Exposure to Workplace Sexual Harassment among Women and Men Farmworkers in the U.S. and Mexico

Kimberly Y. Prado, Maria Elena Rivera-Heredia, Stephen A. McCurdy

Research output: Contribution to journalArticlepeer-review


HIGHLIGHTS: Women and men farmworkers reported workplace sexual harassment (WSH). WSH occurred as frequently as daily. Both coworkers and leadership were perpetrators of WSH. ABSTRACT: This study explores experiences relevant to workplace sexual harassment (WSH) in agriculture among men and women farmworkers in California (U.S.) and Michoacán (Mexico). Anecdotal evidence documents women farmworkers having to endure behavioral, verbal, and physical WSH including sexual ogling, degrading language, groping, and requests for sex in exchange for work. We include survey comparisons between men and women in California and Michoacan on WSH among farmworkers. We conducted 197 farmworker surveys (38 men and 59 women in California; 40 men and 60 women in Michoacán). Community advisory boards contributed expertise and input for study strategies, materials, and dissemination. Survey participant ages ranged from 23 to 54 years old. Half worked in Mexico, 68% were married, 80% had children, and 47% had less than 7 years of education. Most farmworkers spoke Spanish and Purhépecha, an indigenous language spoken by the Purhépecha people in Michoacán. We used two strategies to measure WSH exposure in the previous year: (1) direct inquiry-based survey items (asking "Have you ever been the victim of or bystander to workplace sexual harassment?") documenting WSH among women (49%) and men (21%) in California and among women (7%) and men (13%) in Michoacán, and (2) behavior-based WSH items (using explicit examples of WSH behaviors perpetrated against the participant or witnessed by the participant as a bystander) documenting WSH among women (as high as 53%) and men (as high as 45%) in California and among women (as high as 65%) and men (as high as 68%) in Michoacán. Women farmworkers in California reported WSH experiences exceeding those of men. Reported WSH experiences in Michoacán were similar for men and women. Farmworkers identified WSH perpetrators as coworkers more than leadership. The frequency of exposure ranged from daily, weekly, monthly, and up to multiple times a year. Of 46 direct inquiry-based WSH incidents, only one perpetrator was punished, and at least half of all victims said they were forced to change their jobs. The findings of this study inform the development of WSH prevention efforts, such as education tools, support for efforts to facilitate reporting, protections against retaliation for workers, and promoting accountability for perpetrators. This information supports the promotion of policy recommendations and preventive approaches for WSH.

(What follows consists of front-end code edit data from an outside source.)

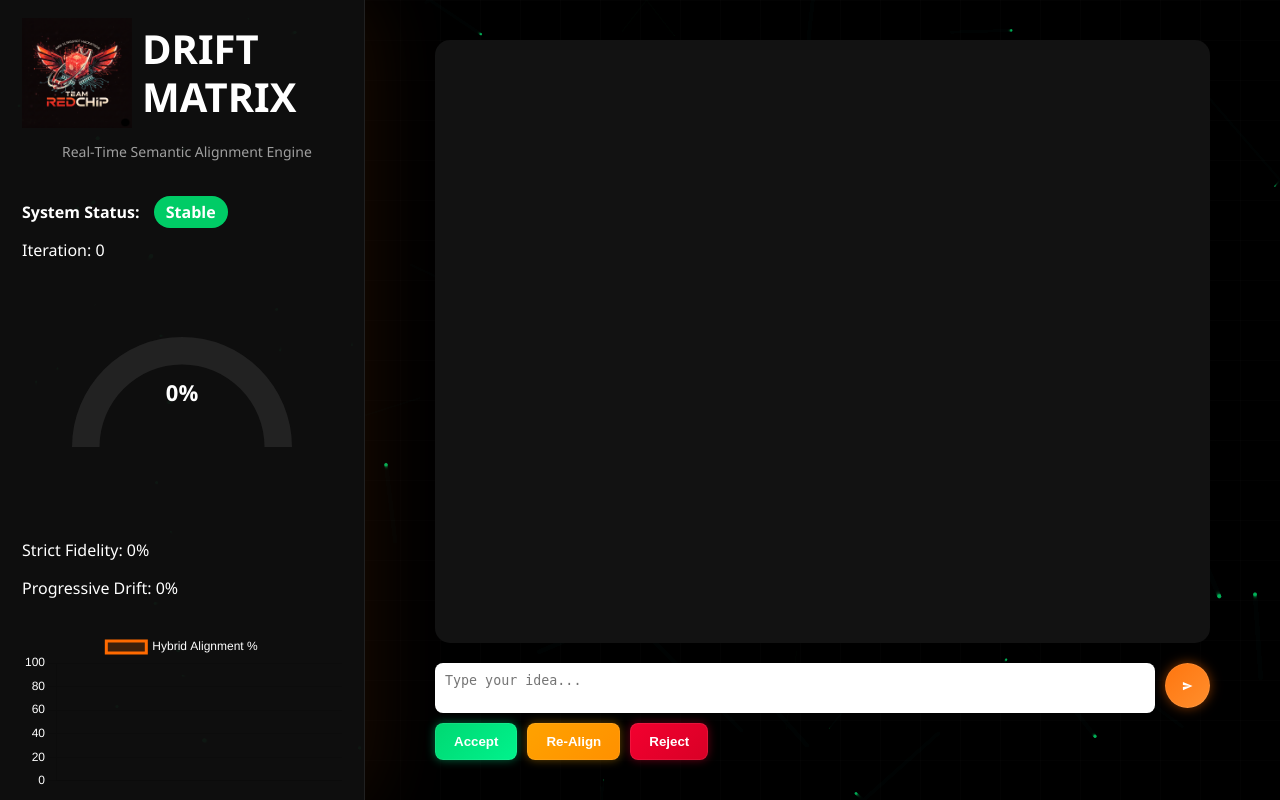
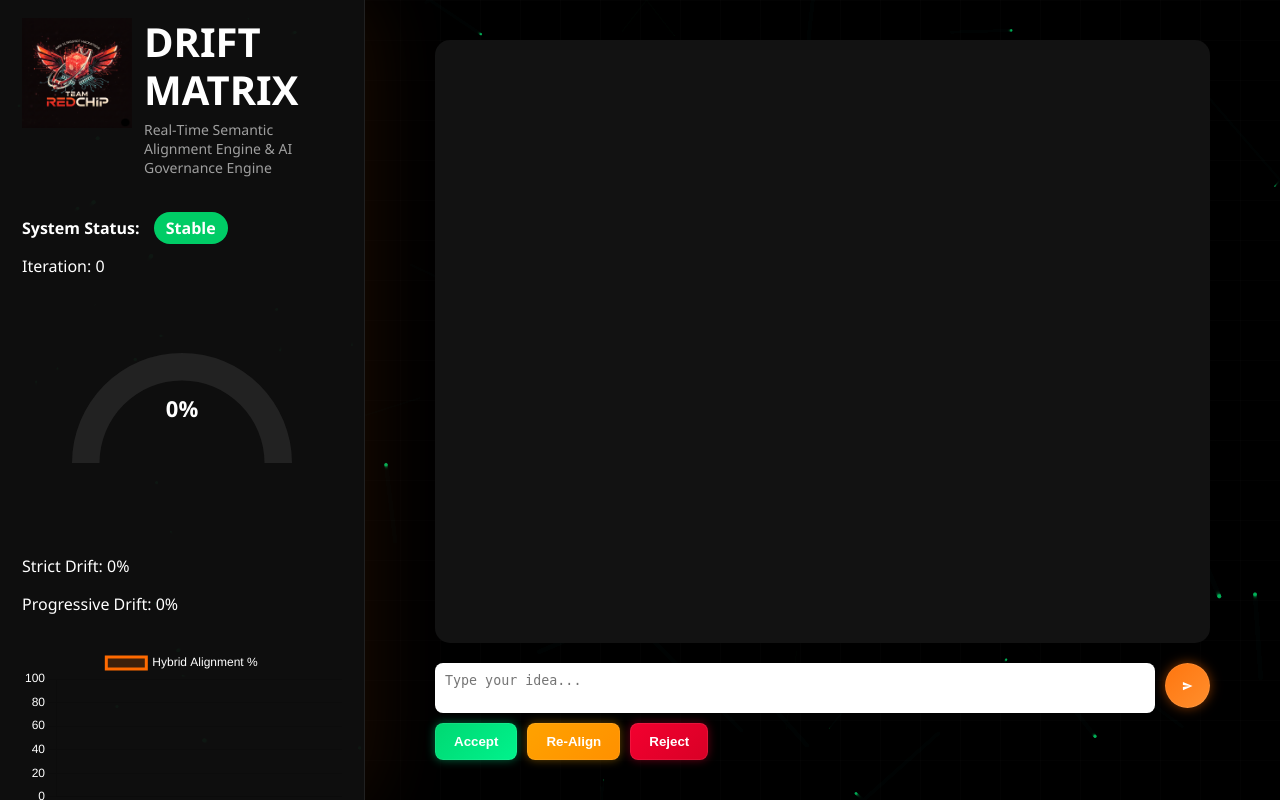
Before and after one commit to makavinraj/DriftMatrix, a FastAPI app: page / in a window 1280 px wide. Run offline with FastAPI, Linux system fonts and the light colour scheme.

Commit message:
updated UI

```diff
--- a/static/style.css
+++ b/static/style.css
@@ -53,6 +53,10 @@
     box-shadow: 0 0 80px rgba(255,106,0,0.12);
 }
 
+.brand {
+    text-align: left;
+}
+
 .left-panel .header {
     display: flex;
     align-items: center;
@@ -71,20 +75,25 @@
     line-height: 1.2;
 }
 
+.left-panel .header {
+    display: flex;
+    align-items: flex-start;
+    gap: 12px;
+}
+
+.title-group {
+    display: flex;
+    flex-direction: column;
+}
+
 .subtitle {
     font-size: 14px;
     opacity: 0.6;
-    padding-left: 40px;
-    margin-top: -6px;   /* pulls it slightly closer to title */
-}
-
-.subtitle {
-    opacity: 0.6;
-    font-size: 14px;
+    margin: 6px 0 0 0;
 }
 
 .status-box {
-    margin-top: 10px;
+    margin-top: 20px;
     font-weight: bold;
 }
 
--- a/templates/index.html
+++ b/templates/index.html
@@ -16,10 +16,12 @@
 
         <div class="header">
             <img src="/static/redchip_logo.png" class="team-logo">
-            <h1>DRIFT MATRIX</h1>
-        </div>
-        <div>
-            <p class="subtitle">Real‑Time Semantic Alignment Engine</p>
+            <div class="title-group">
+                <h1>DRIFT MATRIX</h1>
+                <p class="subtitle">
+                    Real‑Time Semantic Alignment Engine & AI Governance Engine
+                </p>
+            </div>
         </div>
 
         <div class="status-box">
@@ -40,7 +42,7 @@
         </div>
 
         <div class="score-section">
-            <p>Strict Fidelity: <span id="strict-score">0%</span></p>
+            <p>Strict Drift: <span id="strict-score">0%</span></p>
             <p>Progressive Drift: <span id="prog-score">0%</span></p>
         </div>
 
```
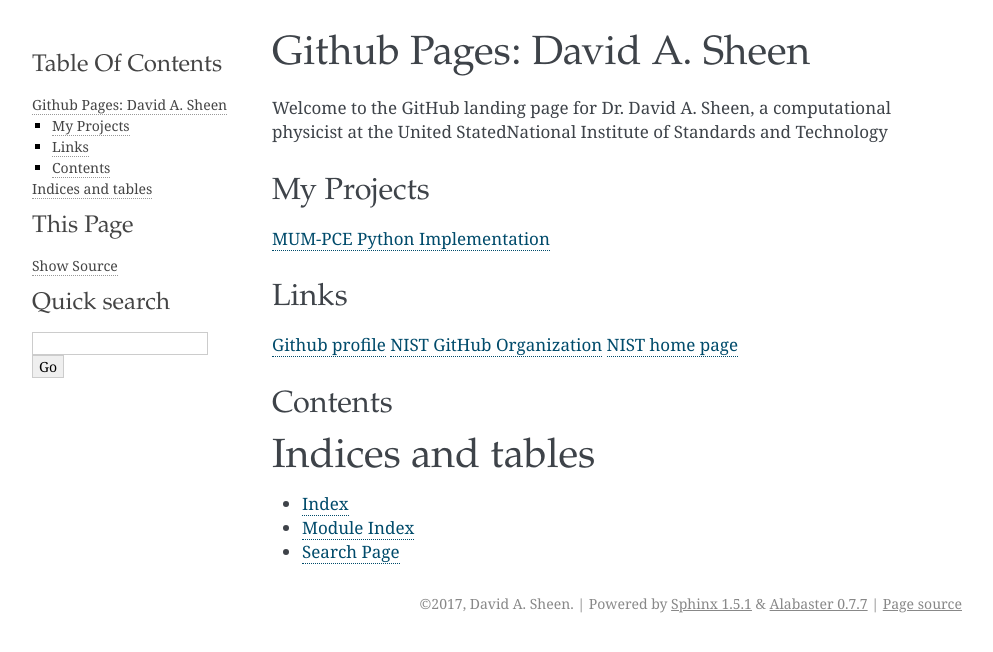
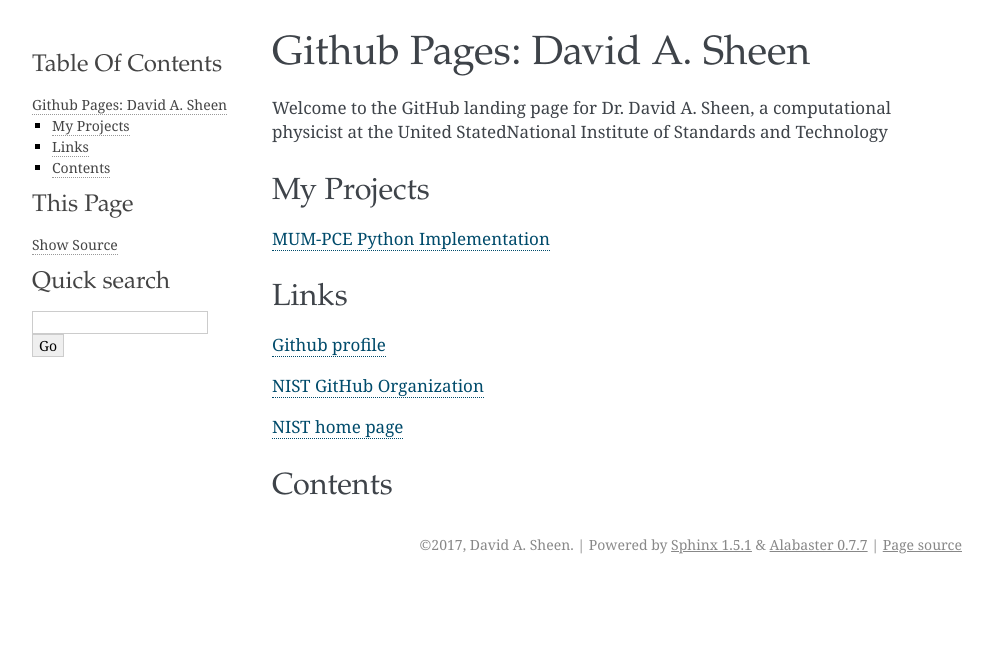
Before and after one commit to davidasheen/davidasheen.github.io, a plain HTML site: page index.html in a window 1280 px wide. Shown: the whole page, without its empty margins (148-1141 px from the left). Drawn offline with nearby package versions, Linux system fonts and the light colour scheme; some packages are replaced by stand-ins of ours.

Commit message:
Updated index page

```diff
--- a/index.html
+++ b/index.html
@@ -48,23 +48,15 @@
 </div>
 <div class="section" id="links">
 <h2>Links<a class="headerlink" href="#links" title="Permalink to this headline">¶</a></h2>
-<p><a class="reference external" href="https://github.com/davidasheen">Github profile</a>
-<a class="reference external" href="https://github.com/usnistgov">NIST GitHub Organization</a>
-<a class="reference external" href="http://nist.gov">NIST home page</a></p>
+<p><a class="reference external" href="https://github.com/davidasheen">Github profile</a></p>
+<p><a class="reference external" href="https://github.com/usnistgov">NIST GitHub Organization</a></p>
+<p><a class="reference external" href="http://nist.gov">NIST home page</a></p>
 </div>
 <div class="section" id="contents">
 <h2>Contents<a class="headerlink" href="#contents" title="Permalink to this headline">¶</a></h2>
 <div class="toctree-wrapper compound">
 </div>
 </div>
-</div>
-<div class="section" id="indices-and-tables">
-<h1>Indices and tables<a class="headerlink" href="#indices-and-tables" title="Permalink to this headline">¶</a></h1>
-<ul class="simple">
-<li><a class="reference internal" href="genindex.html"><span class="std std-ref">Index</span></a></li>
-<li><a class="reference internal" href="py-modindex.html"><span class="std std-ref">Module Index</span></a></li>
-<li><a class="reference internal" href="search.html"><span class="std std-ref">Search Page</span></a></li>
-</ul>
 </div>
 
 
@@ -81,7 +73,6 @@
 <li><a class="reference internal" href="#contents">Contents</a></li>
 </ul>
 </li>
-<li><a class="reference internal" href="#indices-and-tables">Indices and tables</a></li>
 </ul>
 <div class="relations">
 <h3>Related Topics</h3>
--- a/searchindex.js
+++ b/searchindex.js
@@ -1 +1 @@
-Search.setIndex({docnames:["index"],envversion:50,filenames:["index.rst"],objects:{},objnames:{},objtypes:{},terms:{comput:0,home:0,implement:0,index:0,institut:0,land:0,modul:0,mum:0,nist:0,organ:0,pce:0,physicist:0,profil:0,python:0,search:0,standard:0,statedn:0,technolog:0,unit:0,welcom:0},titles:["Github Pages: David A. Sheen"],titleterms:{content:0,david:0,github:0,indic:0,link:0,page:0,project:0,sheen:0,tabl:0}})
+Search.setIndex({docnames:["index"],envversion:50,filenames:["index.rst"],objects:{},objnames:{},objtypes:{},terms:{comput:0,home:0,implement:0,index:[],institut:0,land:0,modul:[],mum:0,nist:0,organ:0,pce:0,physicist:0,profil:0,python:0,search:[],standard:0,statedn:0,technolog:0,unit:0,welcom:0},titles:["Github Pages: David A. Sheen"],titleterms:{content:0,david:0,github:0,indic:[],link:0,page:0,project:0,sheen:0,tabl:[]}})
```
Also changed, not shown: _sources/index.rst.txt, 1 other file.
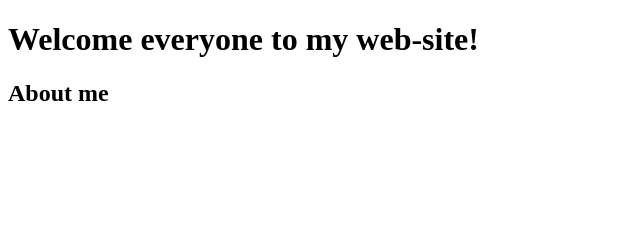
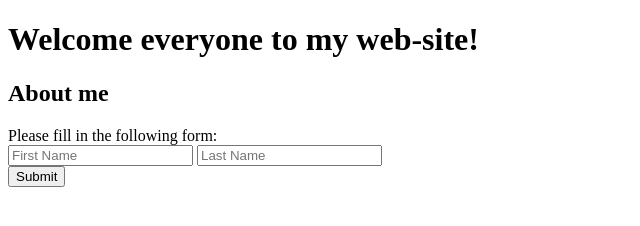
Before and after one commit to Sanzhanov/sanzhanov.github.io, a website: page index.html in a window 1280 px wide. Shown: the whole page, without its empty margins (0-640 px from the left). Drawn offline with Linux system fonts and the light colour scheme.

Commit message:
Add form

```diff
--- a/index.html
+++ b/index.html
@@ -8,5 +8,14 @@
 <body>
     <h1>Welcome everyone to my web-site!</h1>
     <h2>About me</h2>
+
+    <form>
+        Please fill in the following form:
+        <div>
+        <input type="text" placeholder="First Name" name="first">
+        <input type="text" placeholder="Last Name" name="last">
+        </div>
+        <input type="submit">
+    </form>
 </body>
 </html>
```
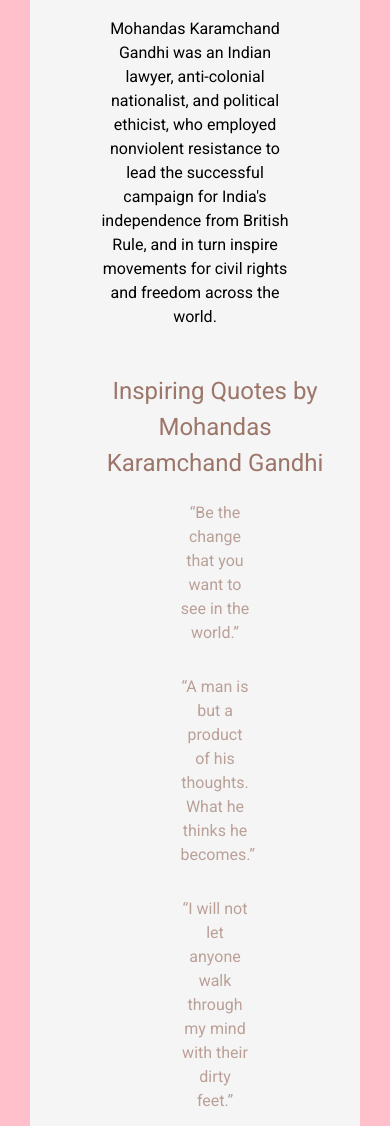
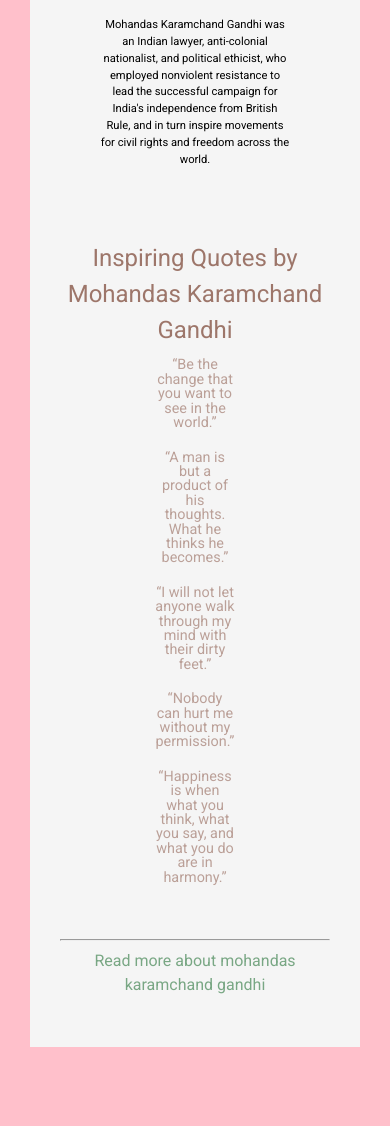
Before and after one commit to MitaliShah/Build-a-Tribute-Page, a plain HTML site: page index.html in a window 390 px wide. Shown: the part 248-1374 px from the top of the page. After the commit the page ends 1325 px from the top, so only its background shows below. Drawn offline with Linux system fonts and the light colour scheme.

Commit message:
css modification for smaller viewport

```diff
--- a/styles.css
+++ b/styles.css
@@ -24,6 +24,7 @@ body{
   #img-caption{
     font-size: 1rem;
     padding:20px 0 20px 0;
+    word-wrap: break-word;
   }
 
   h1{
@@ -42,6 +43,7 @@ body{
     font-size: 1.5rem;
     list-style-type: none;
     color: #9d766a;
+    margin-top: 0;
   }
   #quotes li{
     font-size: 1rem;
@@ -55,6 +57,7 @@ body{
     text-decoration: none;
     color:#79a784;
     padding-bottom: 0;
+    cursor: pointer;
   }
   a:hover{
     color: #9e363a;
@@ -63,6 +66,10 @@ body{
   blockquote{
     max-width: 30%;
     margin: auto;
+  }
+
+  #tribute-info, #quotes ul{
+    padding:20px 0 20px 0;
   }
 
   /*Media query*/
@@ -75,6 +82,17 @@ body{
     h1{
       font-size: 2rem;
     }
+
+    #quotes{
+      height: auto;
+    }
+
+    #quotes li{
+      font-size: 0.9rem;
+      line-height: 1;
+      margin: 0;
+      word-wrap: break-word;
+    }
   }
 
   @media only screen and (max-width: 400px) {
@@ -85,4 +103,19 @@ body{
     h1{
       font-size: 1.2rem;
     }
+
+    #quotes{
+      height: auto;
+    }
+
+    #quotes li{
+      font-size: 0.9rem;
+      line-height: 1;
+      margin: 0;
+      word-wrap: break-word;
+    }
+
+    #img-caption{
+      font-size: 0.7rem;
+    }
   }
```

Original languageEnglish (US)
Pages (from-to)229-247
Number of pages19
JournalJournal of Agricultural Safety and Health
Issue number4
StatePublished - Oct 21 2021


  • Agricultural worker
  • Community-based participatory research
  • Indigenous
  • Latino
  • Sexual harassment
  • Workplace violence

ASJC Scopus subject areas

  • Safety, Risk, Reliability and Quality
  • Agricultural and Biological Sciences(all)
  • Public Health, Environmental and Occupational Health


Dive into the research topics of 'Exposure to Workplace Sexual Harassment among Women and Men Farmworkers in the U.S. and Mexico'. Together they form a unique fingerprint.

Cite this